Assignment. Starting at the line below holding "flowchart TD" and stopping at the line holding "Anti wake /", print every line exactly, both ends included, and leave the rest out.

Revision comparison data
★ ★ ★

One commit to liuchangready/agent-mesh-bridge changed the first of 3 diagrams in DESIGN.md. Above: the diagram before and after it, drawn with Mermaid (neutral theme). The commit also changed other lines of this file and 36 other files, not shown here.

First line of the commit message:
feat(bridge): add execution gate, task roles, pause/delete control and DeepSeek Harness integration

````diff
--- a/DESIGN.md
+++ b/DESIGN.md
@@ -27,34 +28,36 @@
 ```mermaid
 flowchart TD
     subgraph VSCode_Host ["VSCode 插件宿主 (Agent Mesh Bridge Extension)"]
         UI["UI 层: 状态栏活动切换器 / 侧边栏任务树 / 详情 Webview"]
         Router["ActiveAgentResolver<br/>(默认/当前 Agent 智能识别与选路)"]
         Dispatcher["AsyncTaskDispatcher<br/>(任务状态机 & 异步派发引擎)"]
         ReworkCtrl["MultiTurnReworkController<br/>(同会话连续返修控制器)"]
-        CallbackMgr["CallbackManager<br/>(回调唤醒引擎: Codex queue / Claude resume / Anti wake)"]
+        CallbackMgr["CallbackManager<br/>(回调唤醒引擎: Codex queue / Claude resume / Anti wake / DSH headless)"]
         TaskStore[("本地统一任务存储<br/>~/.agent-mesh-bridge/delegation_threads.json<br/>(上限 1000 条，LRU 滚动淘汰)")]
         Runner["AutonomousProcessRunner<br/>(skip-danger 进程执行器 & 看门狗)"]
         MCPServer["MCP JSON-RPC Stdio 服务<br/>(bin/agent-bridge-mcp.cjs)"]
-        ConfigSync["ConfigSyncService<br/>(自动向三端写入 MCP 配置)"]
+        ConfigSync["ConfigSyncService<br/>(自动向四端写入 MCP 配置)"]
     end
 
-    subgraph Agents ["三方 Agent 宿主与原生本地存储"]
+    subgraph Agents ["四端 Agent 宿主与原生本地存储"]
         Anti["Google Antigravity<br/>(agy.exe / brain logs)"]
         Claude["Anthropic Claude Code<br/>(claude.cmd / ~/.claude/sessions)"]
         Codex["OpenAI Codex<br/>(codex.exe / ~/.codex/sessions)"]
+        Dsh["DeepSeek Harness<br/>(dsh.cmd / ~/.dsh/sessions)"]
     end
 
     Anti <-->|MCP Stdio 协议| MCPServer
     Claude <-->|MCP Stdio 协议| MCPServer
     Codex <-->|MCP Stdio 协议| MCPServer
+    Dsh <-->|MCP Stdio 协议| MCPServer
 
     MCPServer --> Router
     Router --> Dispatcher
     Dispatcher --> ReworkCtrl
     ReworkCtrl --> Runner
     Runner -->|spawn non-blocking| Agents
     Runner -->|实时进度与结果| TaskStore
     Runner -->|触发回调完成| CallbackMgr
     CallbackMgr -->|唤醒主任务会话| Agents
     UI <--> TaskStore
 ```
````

★ ★ ★

Written answer.
 flowchart TD
     subgraph VSCode_Host ["VSCode 插件宿主 (Agent Mesh Bridge Extension)"]
         UI["UI 层: 状态栏活动切换器 / 侧边栏任务树 / 详情 Webview"]
         Router["ActiveAgentResolver<br/>(默认/当前 Agent 智能识别与选路)"]
         Dispatcher["AsyncTaskDispatcher<br/>(任务状态机 & 异步派发引擎)"]
         ReworkCtrl["MultiTurnReworkController<br/>(同会话连续返修控制器)"]
-        CallbackMgr["CallbackManager<br/>(回调唤醒引擎: Codex queue / Claude resume / Anti wake)"]
+        CallbackMgr["CallbackManager<br/>(回调唤醒引擎: Codex queue / Claude resume / Anti wake / DSH headless)"]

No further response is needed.